Work out how many lines of the listing hold "solo" and return that number by itself.

::: DATA SHOWN :::

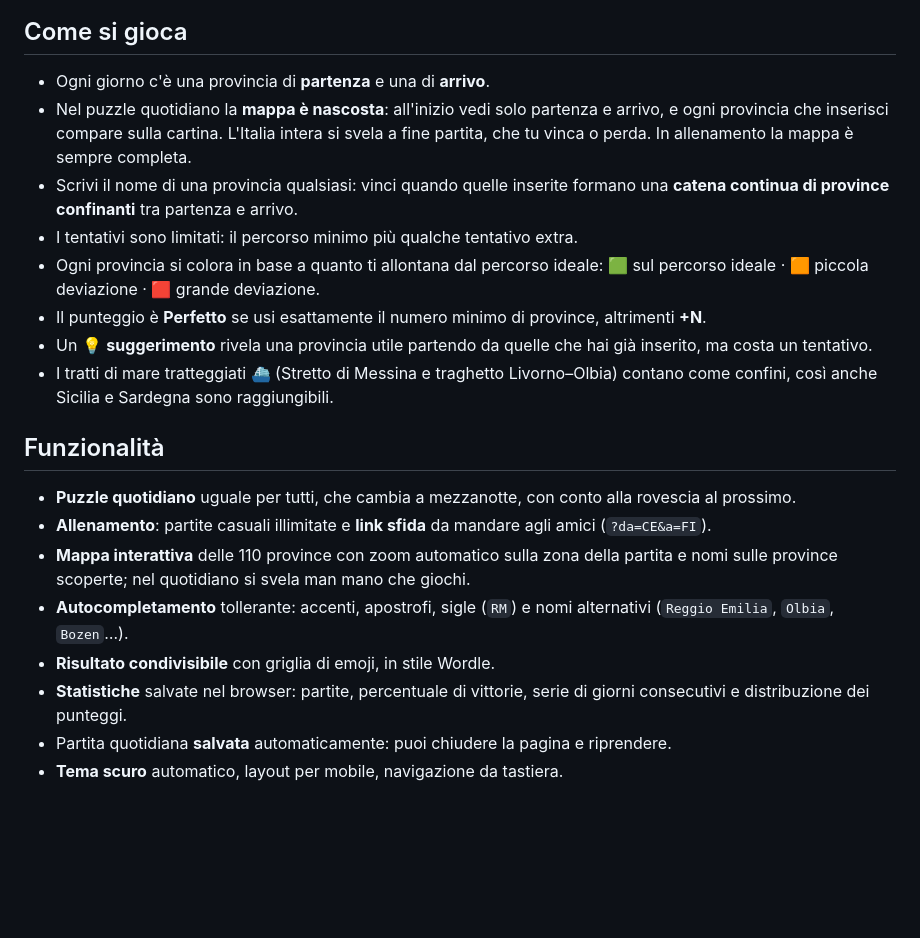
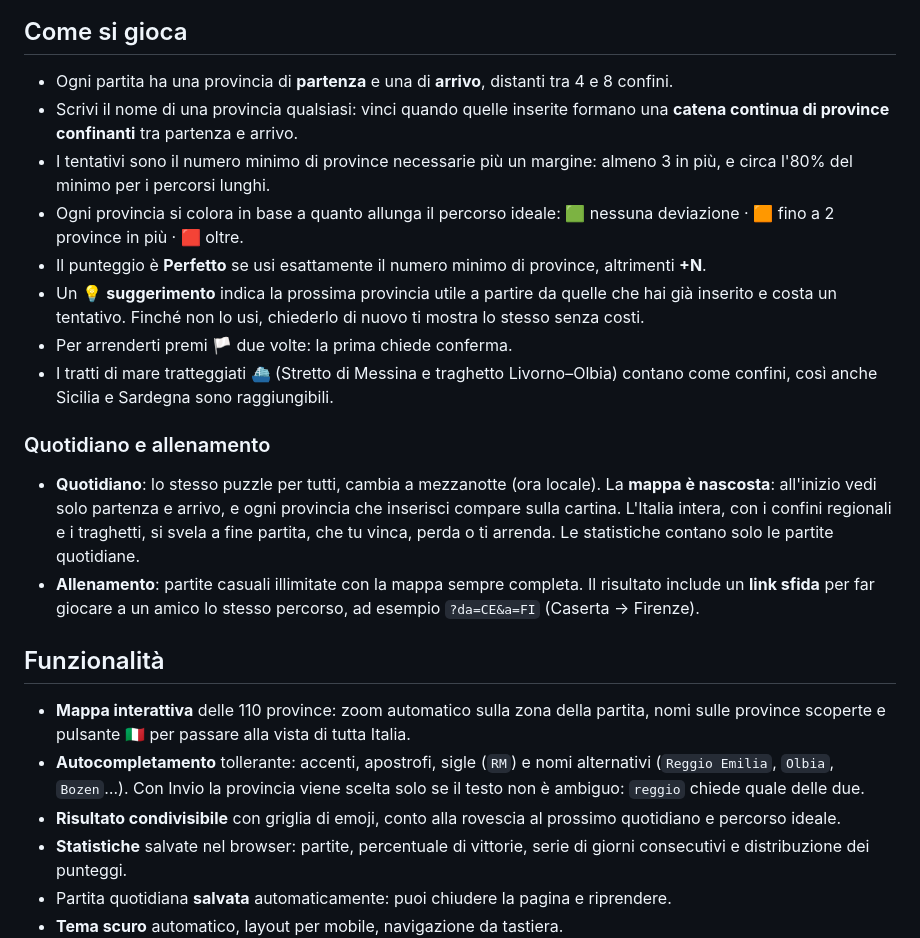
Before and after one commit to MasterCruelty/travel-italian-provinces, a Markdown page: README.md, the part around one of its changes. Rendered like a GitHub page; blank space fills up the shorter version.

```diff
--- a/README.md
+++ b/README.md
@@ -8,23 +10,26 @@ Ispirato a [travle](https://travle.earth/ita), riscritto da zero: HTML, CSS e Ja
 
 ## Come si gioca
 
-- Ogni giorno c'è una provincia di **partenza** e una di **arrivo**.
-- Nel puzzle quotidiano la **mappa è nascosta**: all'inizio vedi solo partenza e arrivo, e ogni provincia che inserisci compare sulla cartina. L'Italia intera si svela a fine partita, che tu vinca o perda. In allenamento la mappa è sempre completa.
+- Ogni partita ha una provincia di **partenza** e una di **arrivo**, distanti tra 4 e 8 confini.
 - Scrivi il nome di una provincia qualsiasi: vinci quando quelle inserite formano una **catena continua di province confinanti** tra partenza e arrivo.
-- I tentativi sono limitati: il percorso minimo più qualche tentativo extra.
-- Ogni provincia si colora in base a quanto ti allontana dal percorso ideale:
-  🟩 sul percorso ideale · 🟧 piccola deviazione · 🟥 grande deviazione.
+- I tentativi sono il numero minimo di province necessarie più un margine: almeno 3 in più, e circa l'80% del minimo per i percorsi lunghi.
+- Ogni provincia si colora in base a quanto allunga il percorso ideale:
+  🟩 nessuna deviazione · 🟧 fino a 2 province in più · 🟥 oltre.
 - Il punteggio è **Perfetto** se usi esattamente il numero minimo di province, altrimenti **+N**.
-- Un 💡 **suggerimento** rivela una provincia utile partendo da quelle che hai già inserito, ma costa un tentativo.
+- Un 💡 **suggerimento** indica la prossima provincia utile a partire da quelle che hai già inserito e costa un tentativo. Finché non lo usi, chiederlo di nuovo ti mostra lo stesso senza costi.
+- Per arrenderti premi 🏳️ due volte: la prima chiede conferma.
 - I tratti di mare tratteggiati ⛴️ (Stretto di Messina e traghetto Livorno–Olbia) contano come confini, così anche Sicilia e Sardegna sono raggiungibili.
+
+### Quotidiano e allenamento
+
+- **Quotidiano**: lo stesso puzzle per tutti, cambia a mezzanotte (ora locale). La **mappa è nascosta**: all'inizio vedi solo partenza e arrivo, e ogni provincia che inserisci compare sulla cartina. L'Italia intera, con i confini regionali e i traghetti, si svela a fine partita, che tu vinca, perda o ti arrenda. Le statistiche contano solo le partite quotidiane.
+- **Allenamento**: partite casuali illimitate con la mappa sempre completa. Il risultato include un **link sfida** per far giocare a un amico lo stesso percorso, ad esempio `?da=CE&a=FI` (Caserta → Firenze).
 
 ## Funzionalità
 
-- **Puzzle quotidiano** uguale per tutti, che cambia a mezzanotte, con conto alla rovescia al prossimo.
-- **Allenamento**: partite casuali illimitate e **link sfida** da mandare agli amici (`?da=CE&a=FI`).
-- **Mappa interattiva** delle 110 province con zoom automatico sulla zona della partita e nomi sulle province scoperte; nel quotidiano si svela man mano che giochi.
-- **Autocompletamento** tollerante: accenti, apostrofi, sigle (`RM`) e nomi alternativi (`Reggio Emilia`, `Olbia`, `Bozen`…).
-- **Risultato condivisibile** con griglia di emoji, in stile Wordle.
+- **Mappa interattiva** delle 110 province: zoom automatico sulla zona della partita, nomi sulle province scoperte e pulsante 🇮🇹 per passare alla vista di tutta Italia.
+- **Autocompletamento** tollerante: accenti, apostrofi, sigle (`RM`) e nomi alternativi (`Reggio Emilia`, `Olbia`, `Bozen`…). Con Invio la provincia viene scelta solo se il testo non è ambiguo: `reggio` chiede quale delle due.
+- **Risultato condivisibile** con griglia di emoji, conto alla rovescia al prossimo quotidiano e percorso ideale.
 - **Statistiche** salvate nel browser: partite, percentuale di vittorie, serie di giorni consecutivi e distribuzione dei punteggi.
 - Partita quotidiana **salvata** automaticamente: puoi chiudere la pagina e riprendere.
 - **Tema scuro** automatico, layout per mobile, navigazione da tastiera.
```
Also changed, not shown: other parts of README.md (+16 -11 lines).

:::

:: OUTPUT FOR THIS TASK ::
3